You worked hard. You saved and invested. Now you’re at the doorstep of retirement – at least you think you may have enough – and you wonder, “How the heck do I replace this paycheck I’ve been getting every two weeks for the last forty years?”
You are smart and realize that your retirement is not like your parents. They had a shorter life expectancy, better pension, and high interest rates and dividend yields. Their retirement planning was akin to the proverbial shooting fish in a barrel. Yours … well let’s just say there’s a lot more uncertainty.
Yes, you have money in accounts and some even have “retirement” in the name. But how is that supposed to translate to income?
There are a plethora of strategies and products that can be used – some better than others – to derive retirement income. You can think of two basic differences: those that use investments and are probability-based and those that use insurance and generally have some underlying guarantee.

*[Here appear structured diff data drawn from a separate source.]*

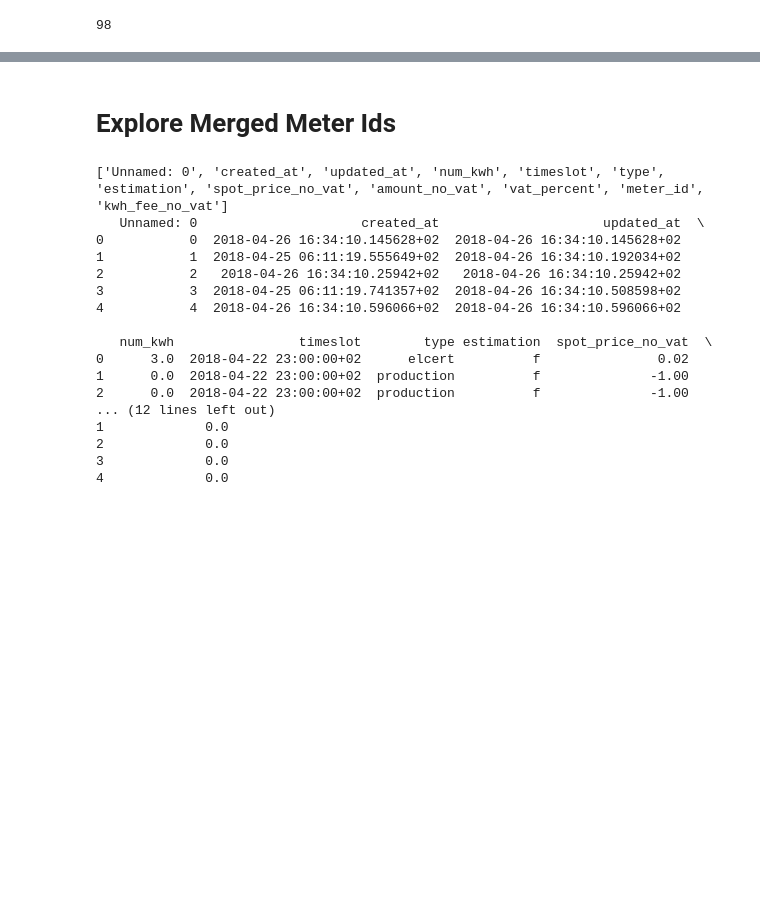
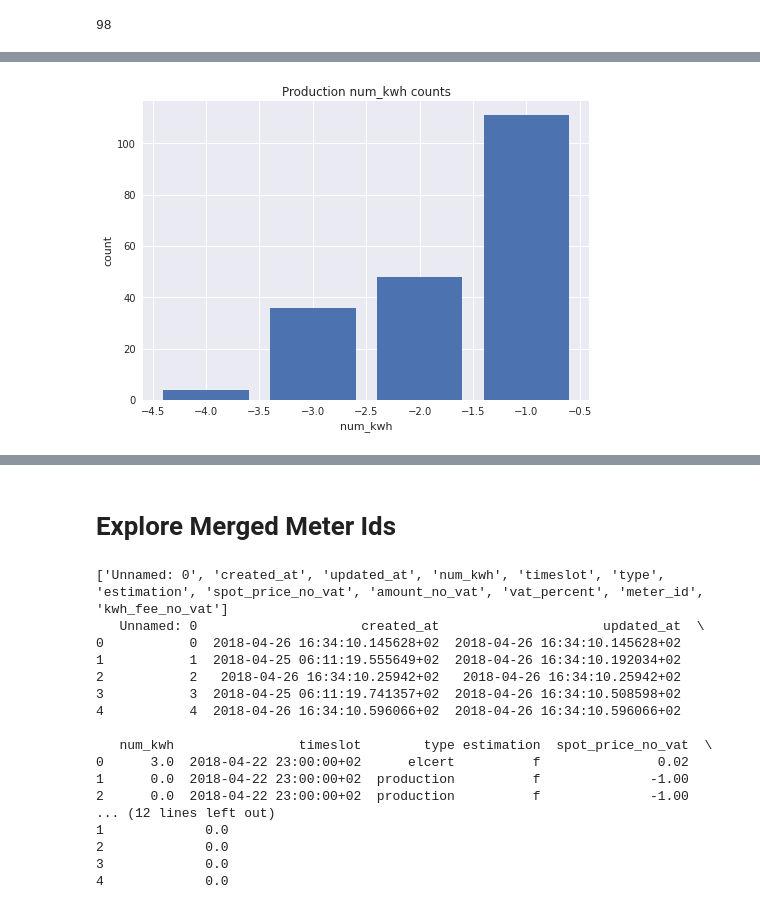
Before and after one commit to 4ug-aug/Otovo-OptimalControl, a Jupyter notebook: explore.ipynb, the cells around one changed output, grey strips where cells are left out. Drawn from its saved outputs; the diff is of its cells as text; code cells hidden in the pictures; blank space fills up the shorter version.

```diff
--- a/explore.ipynb
+++ b/explore.ipynb
@@ -215,0 +284,9 @@ datata.head()
+# %%
+# Create barplot of cons_numkwh_neg_counts
+with plt.style.context("seaborn"):
+    plt.bar(prod_numkwh_neg_counts.index, prod_numkwh_neg_counts.values)
+    plt.title("Production num_kwh counts")
+    plt.xlabel("num_kwh")
+    plt.ylabel("count")
+# %% [output]
+[figure, added]
```
Also changed, not shown: parts of 69 cells of this notebook.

You can see the summary table that helps to organize these frameworks and provides strategies and tools that generally fall within these frameworks.
While guarantees sounds great – who wouldn’t want guaranteed retirement income – guarantees are often expensive. Utilizing guaranteed income strategies will often cause you to have to spend less throughout retirement or work longer. That can be quite a high price for some perceived peace of mind.

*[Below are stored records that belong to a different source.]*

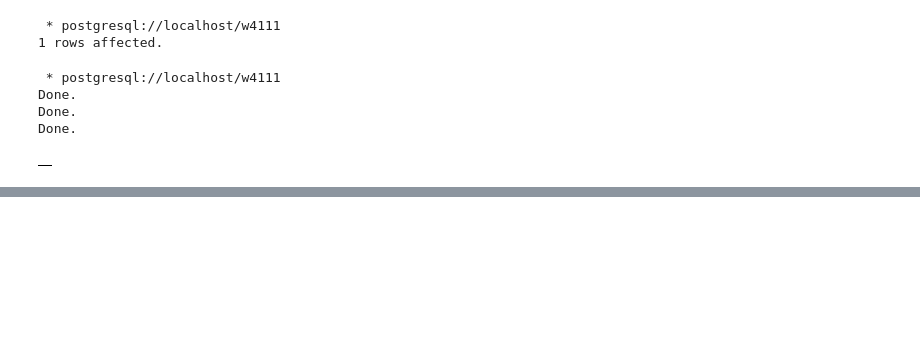
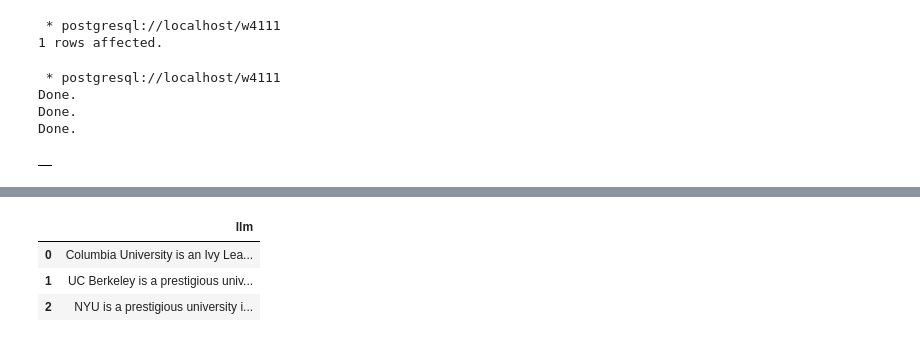
Before and after one commit to w4111/w4111.github.io, a Jupyter notebook: src/notebooks/sql-advanced_private.ipynb, the cells around one changed output, grey strips where cells are left out. Saved outputs shown, nothing was run; the diff lists cells and outputs as text; code cells hidden in the pictures; blank space fills up the shorter version.

```diff
--- a/src/notebooks/sql-advanced_private.ipynb
+++ b/src/notebooks/sql-advanced_private.ipynb
@@ -163,0 +173,2 @@ PL/Python function "llm"
+# %%
+rows = %sql select id, llm(html) from html;
@@ -163,0 +183,7 @@ PL/Python function "llm"
+# %%
+rows
+# %% [output]
+|  | llm |
+| 0 | Columbia University is an Ivy Lea... |
+| 1 | UC Berkeley is a prestigious univ... |
+| 2 | NYU is a prestigious university i... |
```
Also changed, not shown: parts of 8 cells of this notebook, 1 other file.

Since you either have Social Security, a monthly pension, or both, at least part of your retirement income plan will be insurance-based. This is because each have an underlying guarantee or promise to pay you an amount for your lifetime.
So, the question becomes: after you take care and diligence in analyzing how much spending is required for your desired lifestyle, and you make smart decisions on your Social Security and pension claiming strategies, should you pursue additional guaranteed income as part of your overall retirement income plan? Or, is there a better way to create the additional income required to meet your lifestyle goals that may not be guaranteed but gives you a high likelihood of reaching them?

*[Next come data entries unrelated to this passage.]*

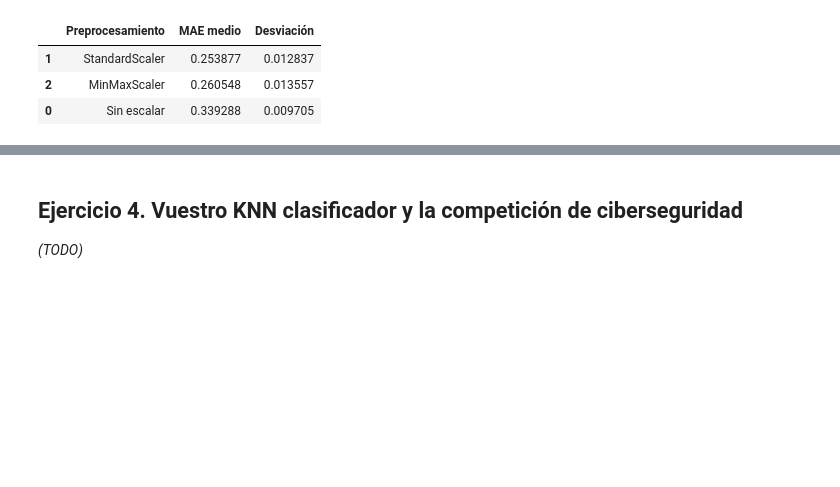
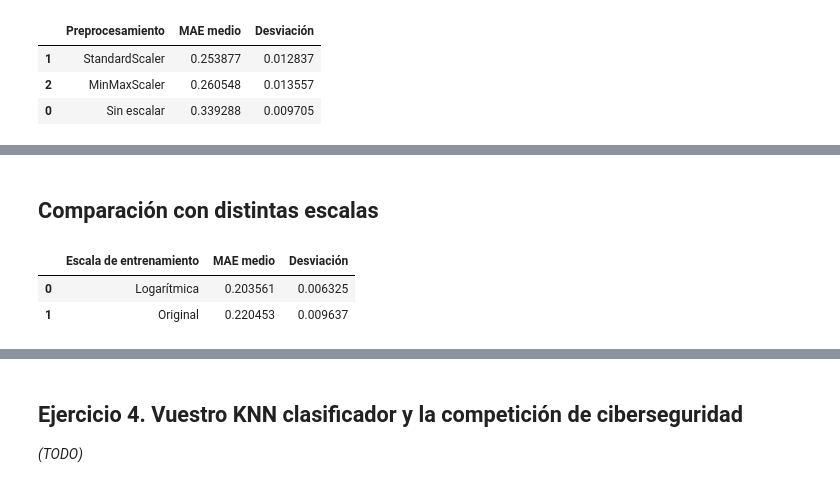
Before and after one commit to miguelang17/Practica_2, a Jupyter notebook: P2_alumnos/P2/Cuaderno/p2_grupoN.ipynb, the cells around one changed output, grey strips where cells are left out. Cells and saved outputs as stored; diff of their text form; code cells hidden in the pictures; blank space fills up the shorter version.

```diff
--- a/P2_alumnos/P2/Cuaderno/p2_grupoN.ipynb
+++ b/P2_alumnos/P2/Cuaderno/p2_grupoN.ipynb
@@ -762,0 +940,47 @@ Para evitar que ejecuciones de una misma configuración aparezcan simultáneamen
+# %% [markdown]
+## Comparación con distintas escalas
+# %%
+from sklearn.metrics import make_scorer
+
+# Objetivo en escala original
+y_original = latencia_train["latency_ns"]
+
+# MAE de la competición
+scorer_log = make_scorer(mae_log, greater_is_better=False)
+
+resultados_escala = []
+
+for nombre, objetivo, scoring in [
+    ("Logarítmica", y_lat, "neg_mean_absolute_error"),
+    ("Original", y_original, scorer_log)
+]:
+
+    modelo = Pipeline([
+        ("preprocesamiento", preprocesamientos["StandardScaler"]),
+        ("knn", KNeighborsRegressor(
+            n_neighbors=30,
+            weights="distance"
+        ))
+    ])
+
+    errores = -cross_val_score(
+        modelo,
+        X_lat,
+        objetivo,
+        cv=cv_agrupada,
+        groups=grupos_latencia,
+        scoring=scoring
+    )
+
+    resultados_escala.append({
+        "Escala de entrenamiento": nombre,
+        "MAE medio": errores.mean(),
+        "Desviación": errores.std()
+    })
+
+tabla_escala = pd.DataFrame(resultados_escala)
+display(tabla_escala)
+# %% [output]
+|  | Escala de entrenamiento | MAE medio | Desviación |
+| 0 | Logarítmica | 0.203561 | 0.006325 |
+| 1 | Original | 0.220453 | 0.009637 |
```
Also changed, not shown: parts of 14 cells of this notebook.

Process, Biases & Evidence
Financial professionals often will have a bias towards various strategies and products. Sadly, commissions often drive the recommendations – especially on the insurance-based side. And neither side is universally correct.
Rather, just like your mom always told you, you are a unique and special snowflake. Your income, assets, lifestyle, and risk preferences among a myriad of other traits are different from everyone else. Your uniqueness should then warrant a customized strategy for your optimal retirement income plan.
The process to optimize retirement income should eschew biases and look to science-based evidence to guide decision-making. Advantages and disadvantages of various strategies and tools need considered as does how to best combine them for you.
While you are unique, some guiding principles will result from this process. And this is what I will be writing about over the comings months to help you better understand the critically important retirement income problem. Stay tuned.